According to Tomorrow’s Digitally Enabled Workforce Report, explosion in device connectivity, data volumes and computing speed, with rapid progress of automated systems and AI means that the role of new technologies, like RPA, is becoming more and more important for the way that employees perform their jobs. Within a company, software robots can perform some of the tasks quicker, more safely and more efficiently than humans.
In fact, all of these trends are transforming the way industries are doing business, reshaping the workforce and redefining jobs. Specialists believe that this progress is not constant, but rather exponential, and starting from 2020, changes are going to have a faster pace.
The report also estimates that 44% of jobs in Australia are potentially at high risk of computerization and automation, and the same time many new jobs are created by technology.
Australia’s workforce has to adapt to global trends and become digital.
Defining digital workforce

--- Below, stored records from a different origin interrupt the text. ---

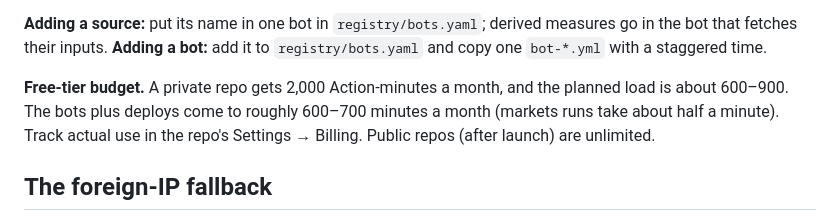
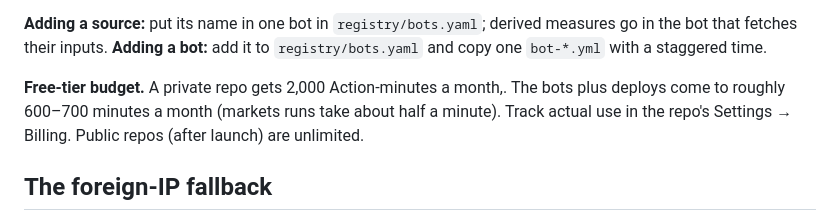
Before and after one commit to econvitalsindia/econvitalsindia, a Markdown page: docs/guidebook/01-architecture.md, the part around the change. Rendered like a GitHub page.

Commit message:
Guidebook: one budget figure
Co-Authored-By: Claude Opus 5.5 <noreply@anthropic.com>

```diff
--- a/docs/guidebook/01-architecture.md
+++ b/docs/guidebook/01-architecture.md
@@ -70,7 +70,7 @@ Data is refreshed by **data bots**, modelled on econvitals' data repo: one workf
 
 **Adding a source:** put its name in one bot in `registry/bots.yaml`; derived measures go in the bot that fetches their inputs. **Adding a bot:** add it to `registry/bots.yaml` and copy one `bot-*.yml` with a staggered time.
 
-**Free-tier budget.** A private repo gets 2,000 Action-minutes a month, and the planned load is about 600–900. The bots plus deploys come to roughly 600–700 minutes a month (markets runs take about half a minute). Track actual use in the repo's Settings → Billing. Public repos (after launch) are unlimited.
+**Free-tier budget.** A private repo gets 2,000 Action-minutes a month,. The bots plus deploys come to roughly 600–700 minutes a month (markets runs take about half a minute). Track actual use in the repo's Settings → Billing. Public repos (after launch) are unlimited.
 
 ## The foreign-IP fallback
 
```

But first, how do we define digital workforce? According to a Deloitte Report entitled ‘Managing the digital workforce’, “digital workforce is a phrase that can be used to describe a variety of robotic and automated solutions for driving productivity efficiencies in the workplace”. While some of these technologies are in their early stages of development, others are widely adopted by companies from all kind of industries (such as robotic process automation).
In most cases, the digital workforce will not be a physical representation of a digital worker, but refers to a software robot that will be either working in the background or will be coordinated by humans through a command based interface.
For example, in companies, the adoption of Robotics Process Automation (RPA) enables workers to save up resources and to be more productive and efficient. In fact, the adoption of RPA will contribute to a massive transformation of today’s workforce.
And although software robots will be responsible for repetitive and time-consuming tasks, human beings are still needed in business organisations for the higher value tasks they perform, and the other jobs that will be created.
RPA allows employees to focus on value-added activities, using complex skills that a software doesn’t posses, such as: analytical thinking, complex problem-solving, decision-making abilities, creativity, initiative, flexibility and so on.
Current state of technology workforce in Australia
According to Deloitte’s Report ACS Australia’s Digital Pulse about the country’s digital economy, Australia had 772,100 technology workers in 2019. The number increased by 6.8% between 2018 and 2019. From 2015 to 2019, the technology workforce in Australia has grown at an average rate of over 5% annually.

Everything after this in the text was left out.